Regarding space cooperation with Russia, a country with a deteriorating relationship with the United States, Green said, "Even though the political environment changes over time, if you look back historically, the peaceful uses of space and our ability to work across country lines, I think, have been very important. It allows us to keep dialogue, to do something together. I think that's going to continue."
Green said the U.S. and Russian space agencies started discussing a plan to go to Venus together when he was the head of the Planetary Science Division. "They (Russia) will do a series of Venus missions in partnership with us, so we would be very excited about working with them."

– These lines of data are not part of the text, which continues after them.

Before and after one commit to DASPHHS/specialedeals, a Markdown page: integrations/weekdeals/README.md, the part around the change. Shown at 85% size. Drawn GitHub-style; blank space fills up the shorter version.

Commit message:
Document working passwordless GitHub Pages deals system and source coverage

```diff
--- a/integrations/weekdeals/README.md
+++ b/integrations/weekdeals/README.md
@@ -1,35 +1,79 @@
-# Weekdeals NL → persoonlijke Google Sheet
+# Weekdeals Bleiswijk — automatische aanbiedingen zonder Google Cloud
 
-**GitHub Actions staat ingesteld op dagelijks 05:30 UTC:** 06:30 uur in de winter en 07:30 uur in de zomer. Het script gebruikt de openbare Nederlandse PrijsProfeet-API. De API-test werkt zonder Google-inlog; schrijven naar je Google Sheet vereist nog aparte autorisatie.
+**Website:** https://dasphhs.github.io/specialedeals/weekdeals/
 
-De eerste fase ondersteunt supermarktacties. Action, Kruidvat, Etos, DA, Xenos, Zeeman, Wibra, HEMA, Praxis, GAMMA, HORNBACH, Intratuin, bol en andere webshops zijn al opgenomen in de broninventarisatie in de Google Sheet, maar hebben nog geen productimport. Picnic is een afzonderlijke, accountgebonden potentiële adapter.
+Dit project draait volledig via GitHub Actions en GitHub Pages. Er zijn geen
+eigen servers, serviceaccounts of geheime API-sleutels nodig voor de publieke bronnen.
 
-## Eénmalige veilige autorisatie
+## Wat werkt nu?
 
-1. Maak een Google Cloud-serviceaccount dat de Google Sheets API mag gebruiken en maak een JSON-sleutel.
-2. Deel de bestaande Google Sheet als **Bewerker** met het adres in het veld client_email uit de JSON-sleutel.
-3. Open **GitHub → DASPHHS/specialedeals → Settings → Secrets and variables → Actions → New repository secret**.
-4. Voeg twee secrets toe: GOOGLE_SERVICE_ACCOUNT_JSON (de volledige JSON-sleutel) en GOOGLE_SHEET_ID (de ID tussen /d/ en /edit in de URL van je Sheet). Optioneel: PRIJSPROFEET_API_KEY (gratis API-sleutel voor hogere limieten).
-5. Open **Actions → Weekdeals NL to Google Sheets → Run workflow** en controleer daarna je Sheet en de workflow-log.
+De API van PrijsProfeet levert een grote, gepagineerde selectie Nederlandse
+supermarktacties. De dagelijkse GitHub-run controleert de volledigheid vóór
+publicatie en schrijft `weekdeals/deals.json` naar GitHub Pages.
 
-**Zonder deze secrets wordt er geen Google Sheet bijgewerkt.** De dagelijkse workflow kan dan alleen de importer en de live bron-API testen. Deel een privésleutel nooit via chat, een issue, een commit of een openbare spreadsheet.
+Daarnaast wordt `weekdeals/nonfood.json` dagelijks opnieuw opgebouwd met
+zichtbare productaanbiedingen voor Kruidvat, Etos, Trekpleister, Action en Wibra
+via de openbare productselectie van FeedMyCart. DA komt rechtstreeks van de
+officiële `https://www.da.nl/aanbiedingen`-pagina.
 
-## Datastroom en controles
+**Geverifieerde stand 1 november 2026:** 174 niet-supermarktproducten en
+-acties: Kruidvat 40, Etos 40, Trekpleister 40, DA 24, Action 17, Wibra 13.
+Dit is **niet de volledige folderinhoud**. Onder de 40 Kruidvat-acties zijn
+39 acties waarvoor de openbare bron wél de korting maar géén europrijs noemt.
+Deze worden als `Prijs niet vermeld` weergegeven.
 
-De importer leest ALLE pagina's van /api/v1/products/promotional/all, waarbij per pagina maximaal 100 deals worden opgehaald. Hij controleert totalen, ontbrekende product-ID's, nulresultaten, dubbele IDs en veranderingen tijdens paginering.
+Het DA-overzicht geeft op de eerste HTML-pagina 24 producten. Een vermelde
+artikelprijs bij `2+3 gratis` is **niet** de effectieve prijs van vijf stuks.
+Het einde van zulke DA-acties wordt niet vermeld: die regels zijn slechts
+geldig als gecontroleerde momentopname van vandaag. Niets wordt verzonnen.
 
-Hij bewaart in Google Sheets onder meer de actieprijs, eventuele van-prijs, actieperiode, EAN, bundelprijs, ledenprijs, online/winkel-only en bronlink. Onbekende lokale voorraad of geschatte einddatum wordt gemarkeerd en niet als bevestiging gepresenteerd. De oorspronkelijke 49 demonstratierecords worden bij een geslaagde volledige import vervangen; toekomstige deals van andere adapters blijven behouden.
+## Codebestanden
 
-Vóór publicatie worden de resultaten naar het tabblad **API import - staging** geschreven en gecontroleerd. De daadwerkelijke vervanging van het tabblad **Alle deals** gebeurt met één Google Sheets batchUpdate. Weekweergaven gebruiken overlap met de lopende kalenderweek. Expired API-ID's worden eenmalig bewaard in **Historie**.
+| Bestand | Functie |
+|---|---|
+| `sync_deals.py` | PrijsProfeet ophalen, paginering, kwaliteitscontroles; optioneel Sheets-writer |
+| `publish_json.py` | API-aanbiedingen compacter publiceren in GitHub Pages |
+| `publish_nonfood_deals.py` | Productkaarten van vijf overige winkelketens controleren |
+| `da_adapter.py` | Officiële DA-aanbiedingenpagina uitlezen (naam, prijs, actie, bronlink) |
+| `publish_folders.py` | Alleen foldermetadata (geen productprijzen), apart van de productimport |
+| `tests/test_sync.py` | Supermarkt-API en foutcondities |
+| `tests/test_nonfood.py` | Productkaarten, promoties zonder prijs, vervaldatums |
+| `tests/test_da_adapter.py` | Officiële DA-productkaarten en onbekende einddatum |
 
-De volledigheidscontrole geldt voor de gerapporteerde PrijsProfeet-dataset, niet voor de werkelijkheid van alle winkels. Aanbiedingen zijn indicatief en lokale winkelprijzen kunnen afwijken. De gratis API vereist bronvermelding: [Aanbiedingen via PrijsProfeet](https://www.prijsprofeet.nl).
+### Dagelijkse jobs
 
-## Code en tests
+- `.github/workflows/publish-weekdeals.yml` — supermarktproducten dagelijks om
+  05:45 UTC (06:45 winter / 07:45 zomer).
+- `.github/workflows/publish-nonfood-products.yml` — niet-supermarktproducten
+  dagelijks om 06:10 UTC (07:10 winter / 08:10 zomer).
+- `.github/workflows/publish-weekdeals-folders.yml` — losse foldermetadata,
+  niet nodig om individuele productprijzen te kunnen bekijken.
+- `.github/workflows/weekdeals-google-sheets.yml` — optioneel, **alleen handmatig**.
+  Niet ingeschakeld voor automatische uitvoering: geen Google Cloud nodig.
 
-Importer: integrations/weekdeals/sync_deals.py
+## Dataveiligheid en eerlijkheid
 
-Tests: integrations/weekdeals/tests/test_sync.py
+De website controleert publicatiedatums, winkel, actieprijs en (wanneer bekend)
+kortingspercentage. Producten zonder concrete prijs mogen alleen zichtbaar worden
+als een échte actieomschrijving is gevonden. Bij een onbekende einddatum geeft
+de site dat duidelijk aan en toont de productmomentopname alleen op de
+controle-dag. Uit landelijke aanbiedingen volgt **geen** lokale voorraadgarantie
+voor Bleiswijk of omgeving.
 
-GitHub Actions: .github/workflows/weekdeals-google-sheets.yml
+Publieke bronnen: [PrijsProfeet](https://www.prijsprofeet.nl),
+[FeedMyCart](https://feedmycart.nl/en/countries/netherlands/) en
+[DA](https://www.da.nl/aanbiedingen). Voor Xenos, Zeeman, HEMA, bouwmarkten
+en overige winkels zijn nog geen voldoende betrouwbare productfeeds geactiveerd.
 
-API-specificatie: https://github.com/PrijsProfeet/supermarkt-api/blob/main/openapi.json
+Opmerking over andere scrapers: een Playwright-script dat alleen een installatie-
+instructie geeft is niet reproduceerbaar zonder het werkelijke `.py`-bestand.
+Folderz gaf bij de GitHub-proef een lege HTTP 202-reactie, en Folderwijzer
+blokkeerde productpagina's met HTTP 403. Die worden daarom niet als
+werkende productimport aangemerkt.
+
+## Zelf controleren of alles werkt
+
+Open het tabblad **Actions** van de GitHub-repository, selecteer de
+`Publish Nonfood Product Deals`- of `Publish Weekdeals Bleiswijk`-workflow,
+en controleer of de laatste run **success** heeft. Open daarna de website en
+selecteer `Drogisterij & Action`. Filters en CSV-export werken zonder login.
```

Green expressed hope that the current international partners of NASA will continue to work in the lunar gateway project. "We believe that's important not only to leave low Earth orbit and going to deeper space such as the moon, but those partners would want also to carry along cooperation to Mars," Green said.
President Donald Trump announced in December 2017 that he will return astronauts to the moon and send them further to Mars. His administration nevertheless faces criticism that it is disregarding science and does not provide enough funding for projects such as those related to climate change. Green emphasized that that is not the case when it comes to his agency.
"NASA is receiving a higher budgetary level than (under) any previous administration in my civil servant career. And Congress is also providing funding on top of what the administration does. The Earth science budget is higher than it has ever been before. The planetary science budget is higher than it has ever been before," stressed NASA's chief scientist.
Historian researching Civil War balloons
Green, who as a scientist specializes in the magnetospheres around the earth and Jupiter, is also a historian and interested in balloons used in the American Civil War (1861-1865) for reconnaissance and other purposes.
"The top technology of the time was the telegraph and the balloons. The balloon ... takes high ground, makes observations, and can provide important intelligence. So like satellites are today, those technologies were in the past. If we study history, it guides us in terms of what we would do in the future."
That interest has personal roots: Green's grandmother told him when he was 12 that his great, great grandfather took part in the war. "That's how I got to be excited to learn about the Civil War, try to find out what he did in the war. And that's when I discovered Civil War balloons and got excited about that because it connects well with NASA, making observations from above."
(By Hiroaki Wada, Staff Writer)